[Working data]
========================================================================
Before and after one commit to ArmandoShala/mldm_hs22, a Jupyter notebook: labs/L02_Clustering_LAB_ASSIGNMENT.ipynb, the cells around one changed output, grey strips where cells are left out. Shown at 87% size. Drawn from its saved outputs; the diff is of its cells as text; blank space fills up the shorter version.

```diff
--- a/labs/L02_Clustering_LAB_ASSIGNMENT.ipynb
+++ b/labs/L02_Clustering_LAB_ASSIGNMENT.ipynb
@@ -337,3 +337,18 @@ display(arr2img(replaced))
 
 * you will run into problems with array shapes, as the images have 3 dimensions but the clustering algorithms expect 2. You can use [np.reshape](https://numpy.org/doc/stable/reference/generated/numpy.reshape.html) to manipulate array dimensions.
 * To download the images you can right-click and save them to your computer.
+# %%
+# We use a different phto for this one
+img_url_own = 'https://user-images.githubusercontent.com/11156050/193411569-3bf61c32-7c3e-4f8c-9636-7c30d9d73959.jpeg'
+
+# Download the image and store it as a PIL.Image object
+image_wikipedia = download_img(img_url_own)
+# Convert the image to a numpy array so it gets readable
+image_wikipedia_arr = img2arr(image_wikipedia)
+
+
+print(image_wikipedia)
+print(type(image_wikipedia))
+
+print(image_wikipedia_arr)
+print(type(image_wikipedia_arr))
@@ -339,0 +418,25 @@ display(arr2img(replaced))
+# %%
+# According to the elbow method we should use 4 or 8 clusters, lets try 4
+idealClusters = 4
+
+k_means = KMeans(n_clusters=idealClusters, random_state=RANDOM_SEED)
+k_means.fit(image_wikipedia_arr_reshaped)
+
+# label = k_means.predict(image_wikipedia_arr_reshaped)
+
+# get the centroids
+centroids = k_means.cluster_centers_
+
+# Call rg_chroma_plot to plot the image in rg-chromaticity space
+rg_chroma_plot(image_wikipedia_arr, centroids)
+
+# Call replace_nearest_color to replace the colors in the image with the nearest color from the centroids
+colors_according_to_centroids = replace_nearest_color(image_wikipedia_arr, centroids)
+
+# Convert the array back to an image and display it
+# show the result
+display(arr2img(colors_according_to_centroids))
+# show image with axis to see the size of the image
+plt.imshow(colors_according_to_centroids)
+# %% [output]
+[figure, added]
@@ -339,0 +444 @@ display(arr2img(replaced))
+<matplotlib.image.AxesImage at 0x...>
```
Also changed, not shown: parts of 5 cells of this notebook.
========================================================================
[Exercise brief] Repeat the records above exactly, with nothing left out.

[Task answer]
Before and after one commit to ArmandoShala/mldm_hs22, a Jupyter notebook: labs/L02_Clustering_LAB_ASSIGNMENT.ipynb, the cells around one changed output, grey strips where cells are left out. Shown at 87% size. Drawn from its saved outputs; the diff is of its cells as text; blank space fills up the shorter version.

```diff
--- a/labs/L02_Clustering_LAB_ASSIGNMENT.ipynb
+++ b/labs/L02_Clustering_LAB_ASSIGNMENT.ipynb
@@ -337,3 +337,18 @@ display(arr2img(replaced))
 
 * you will run into problems with array shapes, as the images have 3 dimensions but the clustering algorithms expect 2. You can use [np.reshape](https://numpy.org/doc/stable/reference/generated/numpy.reshape.html) to manipulate array dimensions.
 * To download the images you can right-click and save them to your computer.
+# %%
+# We use a different phto for this one
+img_url_own = 'https://user-images.githubusercontent.com/11156050/193411569-3bf61c32-7c3e-4f8c-9636-7c30d9d73959.jpeg'
+
+# Download the image and store it as a PIL.Image object
+image_wikipedia = download_img(img_url_own)
+# Convert the image to a numpy array so it gets readable
+image_wikipedia_arr = img2arr(image_wikipedia)
+
+
+print(image_wikipedia)
+print(type(image_wikipedia))
+
+print(image_wikipedia_arr)
+print(type(image_wikipedia_arr))
@@ -339,0 +418,25 @@ display(arr2img(replaced))
+# %%
+# According to the elbow method we should use 4 or 8 clusters, lets try 4
+idealClusters = 4
+
+k_means = KMeans(n_clusters=idealClusters, random_state=RANDOM_SEED)
+k_means.fit(image_wikipedia_arr_reshaped)
+
+# label = k_means.predict(image_wikipedia_arr_reshaped)
+
+# get the centroids
+centroids = k_means.cluster_centers_
+
+# Call rg_chroma_plot to plot the image in rg-chromaticity space
+rg_chroma_plot(image_wikipedia_arr, centroids)
+
+# Call replace_nearest_color to replace the colors in the image with the nearest color from the centroids
+colors_according_to_centroids = replace_nearest_color(image_wikipedia_arr, centroids)
+
+# Convert the array back to an image and display it
+# show the result
+display(arr2img(colors_according_to_centroids))
+# show image with axis to see the size of the image
+plt.imshow(colors_according_to_centroids)
+# %% [output]
+[figure, added]
@@ -339,0 +444 @@ display(arr2img(replaced))
+<matplotlib.image.AxesImage at 0x...>
```
Also changed, not shown: parts of 5 cells of this notebook.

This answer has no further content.